Human societies, for all their differences in culture and history, can all be seen as webs of social interactions between individuals who act according to their own motives, whether they are aware of them or not. No society can survive unless it develops patterns of interaction that limit conflict and enable its members to work together to solve common problems. In the twenty-first century, however, the challenge facing all of us is to find a way to achieve cooperation on a global scale, so we can cope with problems like climate change, war, resource depletion and the risks of a fragile, highly interdependent world economy.

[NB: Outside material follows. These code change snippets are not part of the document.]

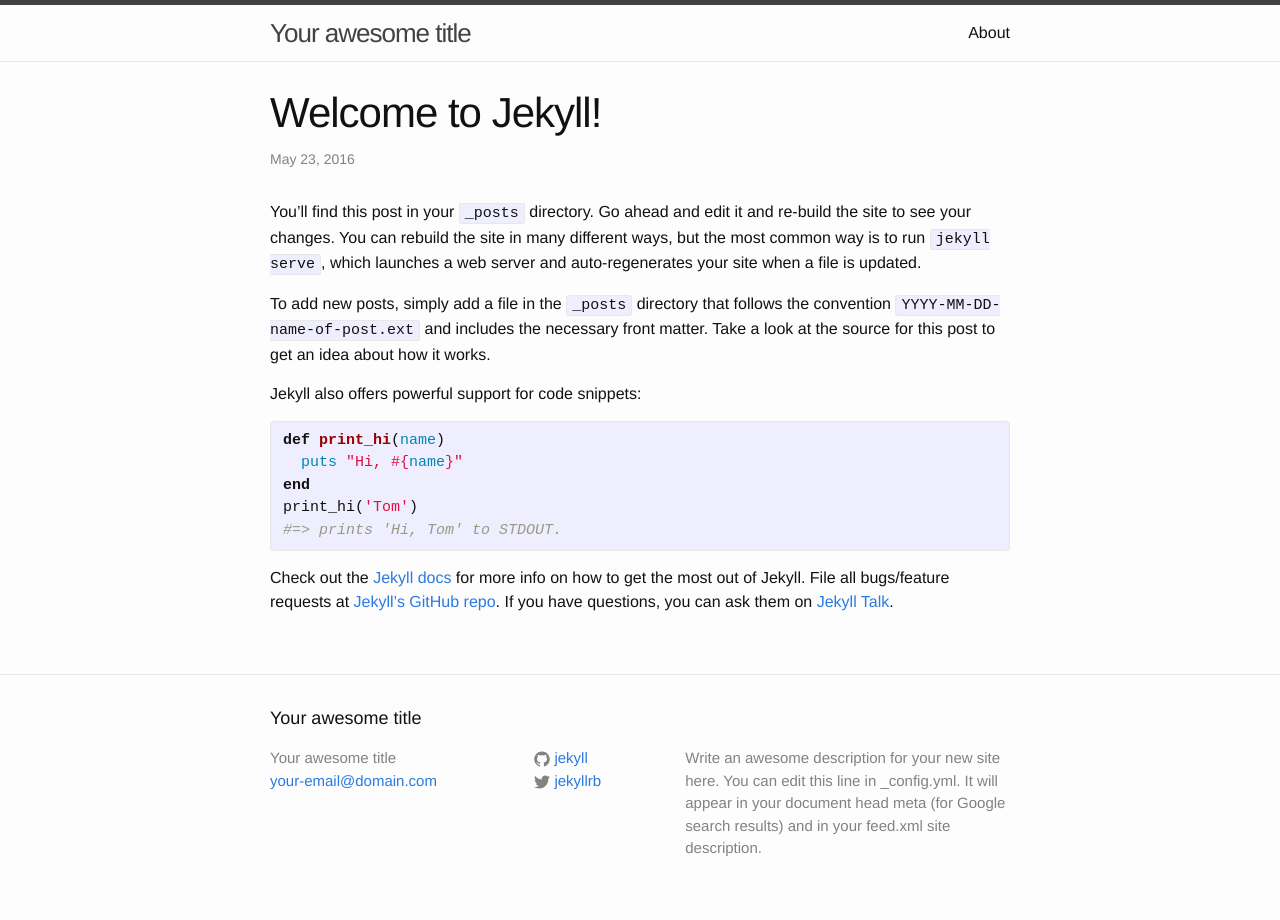
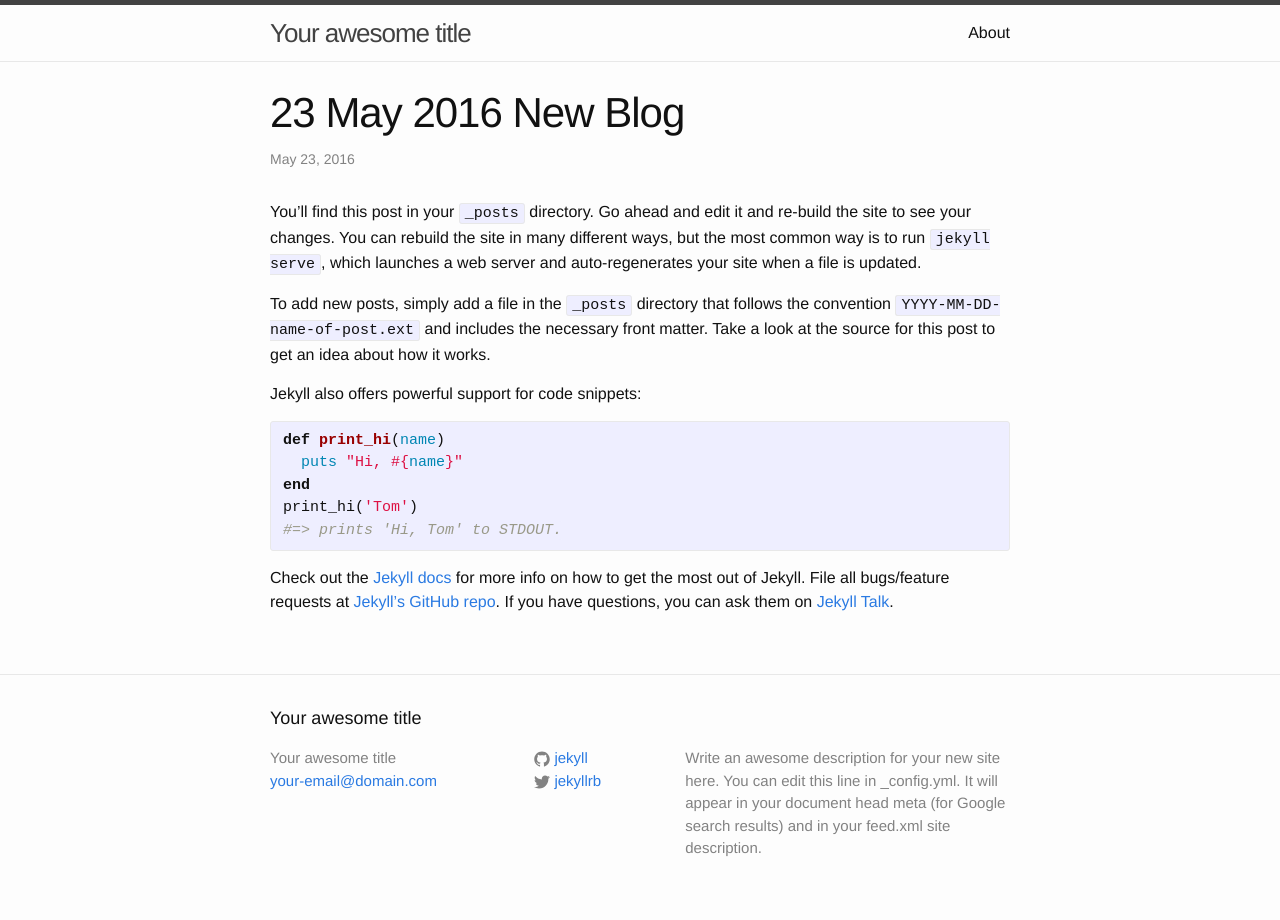
Before and after one commit to SkylerHadaway/SkylerHadaway.github.io, a Jekyll site: the page built from _posts/2016-05-23-welcome-to-jekyll.markdown, in a window 1280 px wide. Built offline with Jekyll 4.4.1, drawn with Linux system fonts in a browser that asks for light colours.

Commit message:
Updated blog title

```diff
--- a/_posts/2016-05-23-welcome-to-jekyll.markdown
+++ b/_posts/2016-05-23-welcome-to-jekyll.markdown
@@ -1,6 +1,6 @@
 ---
 layout: post
-title:  "Welcome to Jekyll!"
+title:  "23 May 2016 New Blog"
 date:   2016-05-23 14:52:53 -0400
 categories: jekyll update
 ---
```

This agenda has fueled the emergence of a new science of cooperation that combines mathematical modeling, careful study of real societies and experiments using simplified social situations. This program will introduce students to this science, addressing questions like: How are social decisions different from individual decisions? How can self-interested individuals achieve and maintain cooperation? What facts about human psychology and biology might encourage, or impede cooperation? How do we determine what is fair? How do we cope with risk and the tradeoff between the present and the future? How do people calculate the consequences of their decisions, and how are their choices influenced by unconscious or external factors? And how do the answers to all these questions change as we consider different societies and even different individuals?

We will use multiple modes of investigation, but one thread running through them will be game theory and decision theory, both of which are applications of mathematical methods to the social sciences. Through collaborative workshops we will acquire the skills to build and analyze simple models of individual choice and social interaction. Another connecting thread will be recent research on the development of bonds of empathy and interdependence between people in actual social settings. Working in teams, we will use the insights we obtain to design experiments that test how real people, such as Evergreen students, behave under conditions that embody social dilemmas. We will also read accounts, both in fiction and nonfiction, that suggest what is distinctive and universal in social interaction. These readings will provide the basis for seminars and short writing projects.

While there are no prerequisites for this introductory program, students should be prepared for an engaging and intellectually demanding interdisciplinary study involving mathematical concepts, philosophy and the study of human behavior and development. Much of the work will involve new modes of mathematical reasoning, which will rely on competency with algebra. The program will also incorporate a general introduction to statistical methods and probability, with the opportunity to collect and analyze our own data.